Machine Information in Your Hand

March 31, 2010
One Handheld HMI Could be Used to Monitor and Adjust Many Different Machines
By Dan Hebert, PE, Senior Technical Editor

AS Your customers use handheld wireless human-machine interface (HMI) units more frequently, it's important that you understand how best to make your machines fit their overall wireless infrastructures. Increasingly, compatibility with existing and planned wireless machine monitoring systems will be a required feature.

For example, Mohawk Fine Papers ( in Cohoes, N.Y., uses Transpara's Visual KPI to monitor and control its paper machinery and other plant components.

Key performance indicators (KPIs) are delivered to handheld HMIs, in this case Blackberry devices. Data isn't accessed directly from machines, but instead primarily through OSIsoft's PI data historian. Other data are delivered to the Blackberry devices through Microsoft SQL Server for data extraction, transformation and loading, and through Microsoft Sharepoint as an information portal.

Everyone in the plant has access to the data via their Blackberry devices including technicians, managers, supervisors, engineers and even the chief operating officer. Handheld HMIs played an important role in Mohawk's overall 2009 improvement in machine output, customer satisfaction and energy consumption.

"Supervisors and senior managers now have real-time access to machine, production and order status," explains Ben Whitaker, manager of enterprise process reengineering at Mohawk. "This allows more responsiveness to customer requirements and manufacturing issues. In the maintenance area, supervisors and senior engineers have access to energy consumption for better response to machine performance issues."

Machine OEMs supplying Mohawk and companies using similar systems need to make their machine control system accessible to the data repositories accessed by handheld HMIs. This means that links must be provided to software such as data historians and often to various Microsoft products as well.

These links are most commonly Ethernet-based, meaning that your machine should have an Ethernet port at either the controller or the HMI level. This takes care of the hardware connection, but doesn't address the software protocol issue. Most manufacturers use one or more Ethernet protocols in their plants, and it's incumbent on the machine builder to ascertain which type of protocol is needed and to provide the machine with same.

Although many companies use handheld HMIs for machine monitoring, few are using them to replace the primary machine-mounted HMI. The handheld HMIs are instead used to extend reach, usually via one-way communication of machine status. Any problems requiring adjustments to the machine control system typically still will be made at the machine.

Future implementations might feature high-speed two-way access. This would allow your customers not only to monitor their machines remotely, but also to change control parameters to adjust machine operation. These types of adjustments probably will be made by operators in close proximity to the machine, paving the way to systems that completely eliminate on-machine HMIs.

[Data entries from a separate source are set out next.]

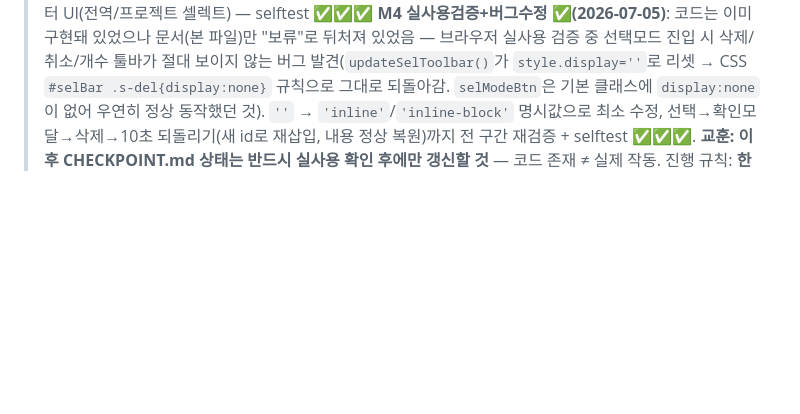
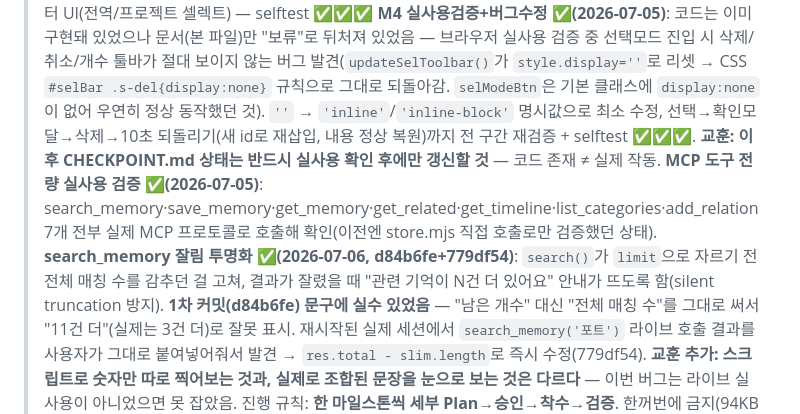
Before and after one commit to sodam-ai/SoDam_O-Brain, a Markdown page: CHECKPOINT.md, the part around one of its changes. GitHub-like rendering; blank space fills up the shorter version.

Commit message:
docs: CHECKPOINT 갱신 — MCP 도구 전량검증 + 검색잘림 투명화(+버그수정) 반영

```diff
--- a/CHECKPOINT.md
+++ b/CHECKPOINT.md
@@ -4,4 +4,6 @@
 > **PRD gap ✅(2026-06-28)**: Stop·UserPromptSubmit 훅 래퍼 + 프로젝트 훅 등록 + scope DB 마이그레이션 + listCategories(store/server/mcp) + list_categories MCP 도구 + save_memory scope — selftest ✅✅✅
 > **PRD gap 2차 ✅(2026-06-28)**: inject.mjs SUPERSEDES 필터(번복 기억 주입 버그 수정) + scope 필터(global 전용) + NOTICE 파일(Apache 2.0 의존성 고지) + index.html scope 필터 UI(전역/프로젝트 셀렉트) — selftest ✅✅✅
 > **M4 실사용검증+버그수정 ✅(2026-07-05)**: 코드는 이미 구현돼 있었으나 문서(본 파일)만 "보류"로 뒤처져 있었음 — 브라우저 실사용 검증 중 선택모드 진입 시 삭제/취소/개수 툴바가 절대 보이지 않는 버그 발견(`updateSelToolbar()`가 `style.display=''`로 리셋 → CSS `#selBar .s-del{display:none}` 규칙으로 그대로 되돌아감. `selModeBtn`은 기본 클래스에 `display:none`이 없어 우연히 정상 동작했던 것). `''` → `'inline'`/`'inline-block'` 명시값으로 최소 수정, 선택→확인모달→삭제→10초 되돌리기(새 id로 재삽입, 내용 정상 복원)까지 전 구간 재검증 + selftest ✅✅✅. **교훈: 이후 CHECKPOINT.md 상태는 반드시 실사용 확인 후에만 갱신할 것** — 코드 존재 ≠ 실제 작동.
+> **MCP 도구 전량 실사용 검증 ✅(2026-07-05)**: search_memory·save_memory·get_memory·get_related·get_timeline·list_categories·add_relation 7개 전부 실제 MCP 프로토콜로 호출해 확인(이전엔 store.mjs 직접 호출로만 검증했던 상태).
+> **search_memory 잘림 투명화 ✅(2026-07-06, d84b6fe+779df54)**: `search()`가 `limit`으로 자르기 전 전체 매칭 수를 감추던 걸 고쳐, 결과가 잘렸을 때 "관련 기억이 N건 더 있어요" 안내가 뜨도록 함(silent truncation 방지). **1차 커밋(d84b6fe) 문구에 실수 있었음** — "남은 개수" 대신 "전체 매칭 수"를 그대로 써서 "11건 더"(실제는 3건 더)로 잘못 표시. 재시작된 실제 세션에서 `search_memory('포트')` 라이브 호출 결과를 사용자가 그대로 붙여넣어줘서 발견 → `res.total - slim.length`로 즉시 수정(779df54). **교훈 추가: 스크립트로 숫자만 따로 찍어보는 것과, 실제로 조합된 문장을 눈으로 보는 것은 다르다** — 이번 버그는 라이브 실사용이 아니었으면 못 잡았음.
 > 진행 규칙: **한 마일스톤씩 세부 Plan→승인→착수→검증**. 한꺼번에 금지(94KB 단일 index.html 회귀 위험).
```
Also changed, not shown: other parts of CHECKPOINT.md (+1 -1 lines).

In these types of systems, your machine would be provided with no local HMI. Instead, a handheld wireless HMI would be used to provide full monitoring of your machine along with adjustment of machine operating parameters. The advantages of such a system to manufacturers are numerous.

First, one handheld HMI could be used to monitor and adjust many different machines. In typical plant operations, an operator goes from one machine to the next to observe operating conditions and make adjustments.

Second, an operator could access a machine from a safe distance, often outside a hazardous area. This not only could improve safety, but also save time as personal entrance into a hazardous area is often a time-consuming task requiring special protective personnel equipment (PPE) and lots of paperwork.

Third, linking the handheld HMI to the machine and to the central control room could allow an operator to make machine adjustments with the entire process in mind.